Part Six (“Meeting Therapeutic Goals”) describes the midphase of therapy: applying the aforementioned techniques to addressing problems of self-esteem, relationships, adaptation to change, and weakened ego function. For instance, self-esteem regulation can be improved via supportive techniques (supporting weakened ego function), uncovering techniques (making unconscious self-perceptions conscious), and exploration of superego function (correcting superego induced distortions in self-perception). In contrast, relationship difficulties result from people’s unconscious fantasies and expectations of others or impairment in ego functions like the capacity for empathy and ability to read social cues. Although uncovering interventions may be more appropriate for the former problem, supportive interventions are more suited for the latter.
Part Seven (“Working Through and Ending”) addresses ways the above techniques shift over time until the process of termination. The three phases of working through—limited awareness, increased awareness and practicing, and lasting change in thought and behavior patterns—are discussed in detail, as are the interventions necessary for this progression. Bilateral versus unilateral terminations are contrasted, and characteristic aspects of this affect-filled phase are discussed, including regression, mourning, and finding a replacement relationship.

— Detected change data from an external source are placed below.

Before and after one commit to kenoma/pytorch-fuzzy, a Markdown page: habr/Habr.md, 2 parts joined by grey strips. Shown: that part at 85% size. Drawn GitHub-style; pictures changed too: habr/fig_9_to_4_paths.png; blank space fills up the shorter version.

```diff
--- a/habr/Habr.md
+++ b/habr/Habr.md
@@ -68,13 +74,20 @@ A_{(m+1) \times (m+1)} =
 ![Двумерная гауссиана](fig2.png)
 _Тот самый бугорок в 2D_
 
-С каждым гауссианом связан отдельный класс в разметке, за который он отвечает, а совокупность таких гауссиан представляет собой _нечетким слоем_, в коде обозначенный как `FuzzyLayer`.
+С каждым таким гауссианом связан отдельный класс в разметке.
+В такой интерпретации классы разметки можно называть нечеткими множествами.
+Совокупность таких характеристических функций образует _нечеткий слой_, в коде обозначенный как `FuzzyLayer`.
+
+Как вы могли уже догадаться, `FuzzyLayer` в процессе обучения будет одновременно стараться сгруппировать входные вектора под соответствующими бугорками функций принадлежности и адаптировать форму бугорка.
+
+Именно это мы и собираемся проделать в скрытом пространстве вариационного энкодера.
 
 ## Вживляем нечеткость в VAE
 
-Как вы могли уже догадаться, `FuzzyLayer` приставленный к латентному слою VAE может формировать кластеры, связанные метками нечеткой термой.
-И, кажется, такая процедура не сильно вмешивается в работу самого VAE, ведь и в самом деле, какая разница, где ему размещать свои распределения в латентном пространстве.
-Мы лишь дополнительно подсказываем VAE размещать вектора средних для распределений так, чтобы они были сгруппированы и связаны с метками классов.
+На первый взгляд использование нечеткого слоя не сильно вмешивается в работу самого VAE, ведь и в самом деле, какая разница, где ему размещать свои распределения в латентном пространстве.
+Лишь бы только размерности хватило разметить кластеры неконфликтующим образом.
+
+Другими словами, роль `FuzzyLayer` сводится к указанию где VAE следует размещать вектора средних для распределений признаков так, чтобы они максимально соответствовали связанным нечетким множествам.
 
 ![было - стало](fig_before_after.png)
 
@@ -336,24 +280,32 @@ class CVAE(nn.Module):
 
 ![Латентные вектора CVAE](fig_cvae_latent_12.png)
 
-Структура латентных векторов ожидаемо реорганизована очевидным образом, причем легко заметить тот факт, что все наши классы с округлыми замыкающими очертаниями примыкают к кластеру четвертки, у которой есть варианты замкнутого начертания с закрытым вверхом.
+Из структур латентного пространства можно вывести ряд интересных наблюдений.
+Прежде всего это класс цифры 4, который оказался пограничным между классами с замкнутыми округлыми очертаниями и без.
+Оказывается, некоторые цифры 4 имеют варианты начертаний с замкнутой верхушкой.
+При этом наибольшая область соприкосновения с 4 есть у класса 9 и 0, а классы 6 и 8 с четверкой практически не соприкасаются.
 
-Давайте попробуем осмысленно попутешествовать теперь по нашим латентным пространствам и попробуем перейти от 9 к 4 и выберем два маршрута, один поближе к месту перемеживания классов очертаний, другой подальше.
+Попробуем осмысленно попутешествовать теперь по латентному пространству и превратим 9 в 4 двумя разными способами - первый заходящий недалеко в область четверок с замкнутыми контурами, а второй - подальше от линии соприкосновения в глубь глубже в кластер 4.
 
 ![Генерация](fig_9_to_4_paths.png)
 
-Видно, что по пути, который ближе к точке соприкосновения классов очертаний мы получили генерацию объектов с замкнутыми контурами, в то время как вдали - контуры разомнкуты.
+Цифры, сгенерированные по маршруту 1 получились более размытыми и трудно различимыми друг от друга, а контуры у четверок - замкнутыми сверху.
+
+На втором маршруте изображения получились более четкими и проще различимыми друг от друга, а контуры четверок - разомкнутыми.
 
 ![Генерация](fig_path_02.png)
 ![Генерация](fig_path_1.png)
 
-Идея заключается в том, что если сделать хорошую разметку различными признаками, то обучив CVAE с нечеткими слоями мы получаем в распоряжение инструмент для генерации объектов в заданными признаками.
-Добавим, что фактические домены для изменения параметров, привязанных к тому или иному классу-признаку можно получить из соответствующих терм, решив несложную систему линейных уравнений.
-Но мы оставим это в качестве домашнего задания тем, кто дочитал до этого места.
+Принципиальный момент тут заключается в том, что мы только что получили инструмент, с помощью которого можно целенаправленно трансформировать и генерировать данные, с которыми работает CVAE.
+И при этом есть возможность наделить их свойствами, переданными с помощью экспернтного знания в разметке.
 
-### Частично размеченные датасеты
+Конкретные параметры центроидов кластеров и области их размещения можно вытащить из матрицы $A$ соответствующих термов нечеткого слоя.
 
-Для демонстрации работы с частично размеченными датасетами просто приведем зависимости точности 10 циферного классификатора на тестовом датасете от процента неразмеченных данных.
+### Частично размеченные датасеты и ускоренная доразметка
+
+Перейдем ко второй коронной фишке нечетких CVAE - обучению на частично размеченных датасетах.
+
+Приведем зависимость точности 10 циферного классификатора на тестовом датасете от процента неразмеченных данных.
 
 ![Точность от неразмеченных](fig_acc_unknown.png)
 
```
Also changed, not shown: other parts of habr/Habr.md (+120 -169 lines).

Each chapter ends with suggested activities designed to apply the learned skills and concepts. These exercises are interesting, challenging, and accompanied by thoughtful answers and comments.
Although the clear prose, well-organized format, and rich insights make this book a pleasure to read, it is the abundance of carefully annotated case examples on almost every page that differentiates this book from others like it. The cases bring the described techniques to life and provide a wealth of learning in and of themselves. It is clear that this book is written by those who themselves have devoted their lives to the practice and teaching of psychodynamic psychotherapy and, subsequently, developed a capacity to distill each case down to the single most profound psychodynamic conflict.
One self-acknowledged limitation of this book is the omission of certain schools ofthought of psychodynamic psychotherapy, such as object relationships and self-psychology. However, the “less is more” principle applies here. Rather than presenting a multiplicity of complex theories, this book focuses primarily on the practice and technique of psychodynamic psychotherapy.
At a time when many psychiatry residency programs do not provide adequate training in psychodynamic psychotherapy, this book provides a much-needed corrective. Although it is meant as a book for initial learning, this is the kind of book that will remain on the reader’s desk as a frequently thumbed companion and reference.